Abodes of Ganesha
Abodes of Shakti
Abodes of Shiva
Abodes of Skanda Abodes of Surya
Abodes of Vishnu
Templenet Archives

Templenet Encyclopedia
Travel and Tourism
Festivals and Fairs
Beliefs and Legends
Glossary of Terms
About Templenet

tn.jpg (19837 bytes)
The Ultimate Source of Information on Indian Temples

Temples of Tamilnadu
Temples of Kerala
Temples of Karnataka
Temples of Andhra

Temples of Orissa
Temples of Central India
Temples of Maharashtra
Temples of Western India
Temples of the Himalayas
Temples of the Gangetic Plains
Temples of North Eastern India
Temples of Bengal

Feedback & Information:

K. Kannikeswaran
All Rights Reserved
No part of this website may be reproduced or used in any form without permission.
Tradition Meets

tn.jpg (19837 bytes)
Attributes of Skanda
Beliefs and Legends >>Shiva, Shakti, Skanda
Abodes of Skanda

Skanda is regarded as the supreme commander of the Gods and the destroyer of evil forces. He is also regarded as the epitome of knowledge. He is revered as an infant, as a child - (Balasubramanian), as a handsome and romantic prince (Valli Manavaalan - Azhagan Murugan), as an invincible warrior - ruler, and also as a mature renunciate. There is a wealth of literature centered around Murugan.

shivafamily.jpg (83839 bytes)

Skanda is regarded as the son of Shiva and Parvati and hence the brother of Ganesha. There is a shrine to Skanda in all Saivite temples in Tamilnadu, and likewise there are shrines to Shiva and Parvati in all temples dedicated to Skanda.
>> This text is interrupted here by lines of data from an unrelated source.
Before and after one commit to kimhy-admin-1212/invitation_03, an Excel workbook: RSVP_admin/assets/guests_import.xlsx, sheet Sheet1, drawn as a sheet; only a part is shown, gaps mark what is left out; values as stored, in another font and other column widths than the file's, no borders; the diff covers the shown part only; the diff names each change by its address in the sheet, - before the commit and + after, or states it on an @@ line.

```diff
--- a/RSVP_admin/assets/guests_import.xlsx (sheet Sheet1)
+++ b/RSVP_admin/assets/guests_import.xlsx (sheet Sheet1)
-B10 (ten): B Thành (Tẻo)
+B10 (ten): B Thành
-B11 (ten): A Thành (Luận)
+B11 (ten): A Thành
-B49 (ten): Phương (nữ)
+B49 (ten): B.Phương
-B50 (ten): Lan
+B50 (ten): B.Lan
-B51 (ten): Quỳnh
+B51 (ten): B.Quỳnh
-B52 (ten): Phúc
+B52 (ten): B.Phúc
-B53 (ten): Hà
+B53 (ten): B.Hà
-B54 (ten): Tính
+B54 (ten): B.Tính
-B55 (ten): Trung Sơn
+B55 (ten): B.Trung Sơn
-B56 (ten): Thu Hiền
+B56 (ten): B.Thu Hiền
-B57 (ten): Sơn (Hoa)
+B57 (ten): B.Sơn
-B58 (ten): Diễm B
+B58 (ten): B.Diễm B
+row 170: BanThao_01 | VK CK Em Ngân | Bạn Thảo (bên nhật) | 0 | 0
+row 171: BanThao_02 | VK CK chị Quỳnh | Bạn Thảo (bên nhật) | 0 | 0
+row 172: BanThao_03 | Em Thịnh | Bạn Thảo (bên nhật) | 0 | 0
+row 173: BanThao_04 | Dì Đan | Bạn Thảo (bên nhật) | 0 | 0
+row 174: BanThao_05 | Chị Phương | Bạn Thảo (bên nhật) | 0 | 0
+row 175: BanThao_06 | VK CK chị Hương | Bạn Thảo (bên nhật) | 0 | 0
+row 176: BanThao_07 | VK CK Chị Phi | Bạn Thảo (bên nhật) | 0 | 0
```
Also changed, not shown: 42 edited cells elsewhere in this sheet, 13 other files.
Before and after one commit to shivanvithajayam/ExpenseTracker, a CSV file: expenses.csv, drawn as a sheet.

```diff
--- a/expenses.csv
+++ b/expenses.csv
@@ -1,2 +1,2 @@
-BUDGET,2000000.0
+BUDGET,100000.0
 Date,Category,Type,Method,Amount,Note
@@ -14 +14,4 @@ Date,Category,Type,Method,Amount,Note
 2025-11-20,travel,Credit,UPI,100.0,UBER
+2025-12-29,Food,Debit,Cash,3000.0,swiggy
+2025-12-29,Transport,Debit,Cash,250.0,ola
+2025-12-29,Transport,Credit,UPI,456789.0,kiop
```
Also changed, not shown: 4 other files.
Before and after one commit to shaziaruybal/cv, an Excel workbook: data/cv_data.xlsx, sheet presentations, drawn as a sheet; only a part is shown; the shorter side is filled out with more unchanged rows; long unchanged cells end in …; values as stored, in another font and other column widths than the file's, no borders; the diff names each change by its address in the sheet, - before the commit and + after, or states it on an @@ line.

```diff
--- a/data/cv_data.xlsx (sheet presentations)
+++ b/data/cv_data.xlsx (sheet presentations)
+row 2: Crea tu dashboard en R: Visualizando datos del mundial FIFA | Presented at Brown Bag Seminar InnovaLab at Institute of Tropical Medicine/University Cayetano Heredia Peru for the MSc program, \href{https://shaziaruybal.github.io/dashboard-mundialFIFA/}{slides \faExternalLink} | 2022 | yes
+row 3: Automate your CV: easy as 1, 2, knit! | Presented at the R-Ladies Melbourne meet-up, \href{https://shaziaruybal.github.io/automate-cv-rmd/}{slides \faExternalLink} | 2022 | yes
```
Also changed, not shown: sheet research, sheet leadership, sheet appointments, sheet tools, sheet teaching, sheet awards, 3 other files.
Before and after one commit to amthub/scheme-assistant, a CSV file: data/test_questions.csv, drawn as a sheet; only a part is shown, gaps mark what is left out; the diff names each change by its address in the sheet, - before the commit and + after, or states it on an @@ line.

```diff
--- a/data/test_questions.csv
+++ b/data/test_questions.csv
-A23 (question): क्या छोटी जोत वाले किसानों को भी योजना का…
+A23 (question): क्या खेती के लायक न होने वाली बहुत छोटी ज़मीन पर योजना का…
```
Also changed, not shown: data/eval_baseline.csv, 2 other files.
Valli - the daughter of a tribal ruler and Deivayanai or Devasena the daughter of Indra the King of Devas are the consorts of Skanda. Skanda is also revered as the nephew of Vishnu and is referred to as Maal Marugan. The rich mythology surrounding Skanda hence revolves around all of the above mentioned manifestations of Divinity.

See Palani for the legend relating to the manifestation of Skanda as the epitome of knowledge - Gnana Panditan, Velimalai for the colorful legend involving the romance between Skanda and Valli, Tirupparamkunram for legends relating to Skanda's wedding with Devasena.